The Drinking Dog; The Drunk Scholar

Karin Cope. Passionate Collaborations: Learning to Live With Gertrude Stein

Not to mention the dog!

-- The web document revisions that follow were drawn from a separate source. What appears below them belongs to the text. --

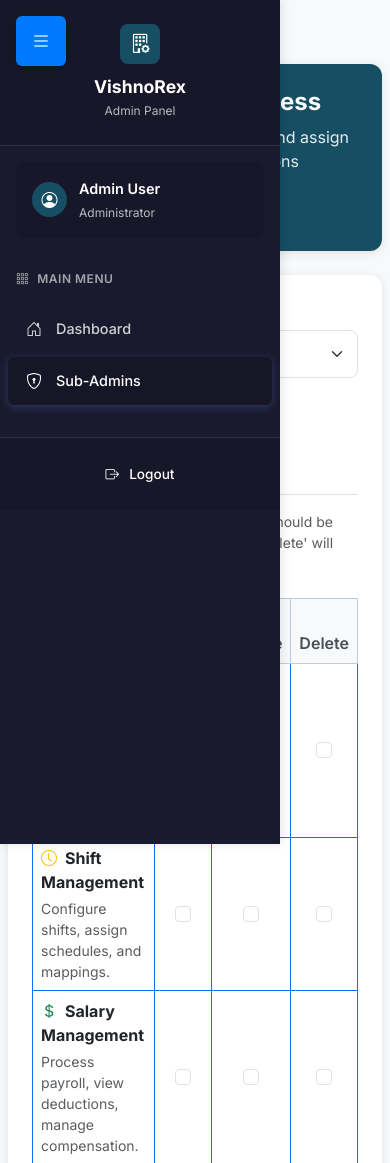
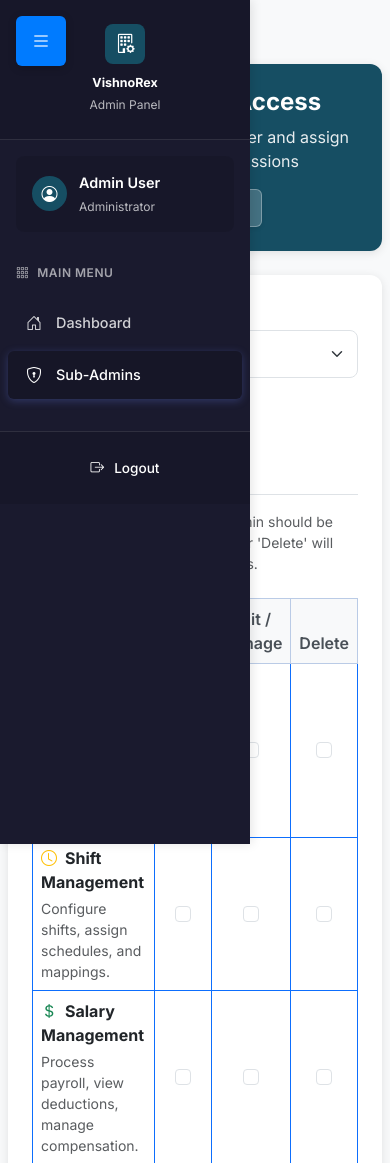
Before and after one commit to B-RaveenKumar/I-HR, a Flask app: template templates/add_sub_admin.html in a window 390 px wide, after a click on "Toggle sidebar menu". Shown: the top 1163 px of the page. Run offline with Flask 3, Linux system fonts and the light colour scheme; the template is opened without the code that fills it, so the values that code supplies are empty; parts of the project's set-up code (start-up, migrations or seed data) failed here and were passed over; some libraries are stand-ins or nearby versions.

Commit message:
feat: Enhance sidebar and brand text styles for improved responsiveness and overflow handling

```diff
--- a/static/css/salary_management.css
+++ b/static/css/salary_management.css
@@ -979,8 +979,12 @@
     top: 0;
     left: 0;
     width: 250px;
+    min-width: 250px;
+    max-width: 250px;
+    flex: 0 0 250px;
     z-index: 1000;
     overflow-y: auto;
+    overflow-x: hidden;
     transition: all 0.3s ease;
 }
 
@@ -990,6 +994,7 @@
     border-bottom: 1px solid rgba(255, 255, 255, 0.1);
     background: rgba(0, 0, 0, 0.1);
     text-align: center;
+    overflow: hidden;
 }
 
 .brand-logo {
@@ -997,6 +1002,8 @@
     flex-direction: column;
     align-items: center;
     gap: 0.75rem;
+    width: 100%;
+    min-width: 0;
 }
 
 /* Dynamic Institution Logo */
@@ -1021,17 +1028,26 @@
 
 .brand-text {
     flex: 1;
+    width: 100%;
+    min-width: 0;
+    max-width: 100%;
 }
 
 .brand-title {
-    font-size: 1.1rem;
+    font-size: clamp(0.78rem, 0.95vw, 1.1rem);
     font-weight: 700;
     margin: 0;
-    color: white;
-    white-space: nowrap;
+    line-height: 1.2;
+    color: white;
+    white-space: normal;
+    overflow-wrap: anywhere;
+    word-break: break-word;
+    hyphens: auto;
+    max-width: 100%;
+    display: -webkit-box;
+    -webkit-line-clamp: 2;
+    -webkit-box-orient: vertical;
     overflow: hidden;
-    text-overflow: ellipsis;
-    max-width: 100%;
 }
 
 .brand-subtitle {
```
Also changed, not shown: static/css/modern-components.css (+15 -2 lines).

Yes, that's it. In fact, I began to hear the dog because I had begun to think about writing again for myself. And to do that you have to take certain risks, you cannot be looking for the questions or the answers, you have to be willing to enter into a space of not-knowing-where-you're-going, a space of a certain kind of floating, of absent-mindedness, of indistinct boundaries, a space where what you know and what you experience are intimately linked — in which they have to have a relation to one another. In short, I had to start living again, to value the small details of my own life again, in order to hear the dog, and to begin to understand Stein. There's a wonderful thing that weekend painter Joanna Field — who is also the psychoanalyst Marion Milner — says in her book On Not Being Able To Paint. Arguing that creating, in the sense of artwork or invention, can only happen within a protected space, "a place for absent-mindedness," that the environment has to provide a framework "in which we are freed, for the time being, from the need for immediate practical expedient action," she suggests that you must have, both in yourself, as well in those around you, "a tolerance of something which may at moments look very like madness." Then she goes on to say something that begins to get at the crux of this play issue we've not really quite addressed yet:
The question then arises, are we going to treat all phenomena that are often talked of under that heading as symptoms, something to be got rid of, or can we, in our so objectively-minded culture, come to recognise them as something to be used, in their right place? In our childhood we are allowed to act, move, behave, under the influence of illusions, to play "pretend" games and even get lost in our play, feel for the moment that it is real. In adult life it is less easy to find settings where this is possible (we get other people to do the pretending, on the films and the stage), although we do find it within the framework of the analytic session as patients.
The story of the dog…
Okay, here it is. Perhaps you've heard that peculiar claim that Stein makes in How to Write: "Sentences are not emotional, paragraphs are"? She explains this insight by saying she understood it when she listened to her dog drinking. This made no sense to me for years, for maybe ten years. I accepted it — what else was I supposed to do with it? What are you going to say about such an utterance and its peculiar justification — that it's false? How would you prove that? Then one day I was — well, you have to know, I had just then started to live on a farm and we had a dog there and for years I'd not lived in a house with a dog, for twenty years maybe. So that day I was sitting there, and the dog came in and began lapping at her bowl. And so I thought of Stein's phrase and said it, and all of a sudden I understood it. For there was the sound of the dog's lapping, a kind of rise and fall, very punctual, and there was great exuberance in the repetition of the sound of her tongue hitting the water and scooping a tongueful back into her mouth, a kind of kew-lup, kew-lup, kew-lup sound, and I realized that if you took only one of those laps then, well, the whole thing would mean nothing to you, it would be sort of incomplete, emotionless. Never mind that the dog would not really get any water, you yourself would not be able to figure out what was going on, you would develop some thirst in relation to this lapping —
Thirst-in-relation-to-lapping — a kind of will to meaning that is only satisfied by being in the world?

And so for day 2081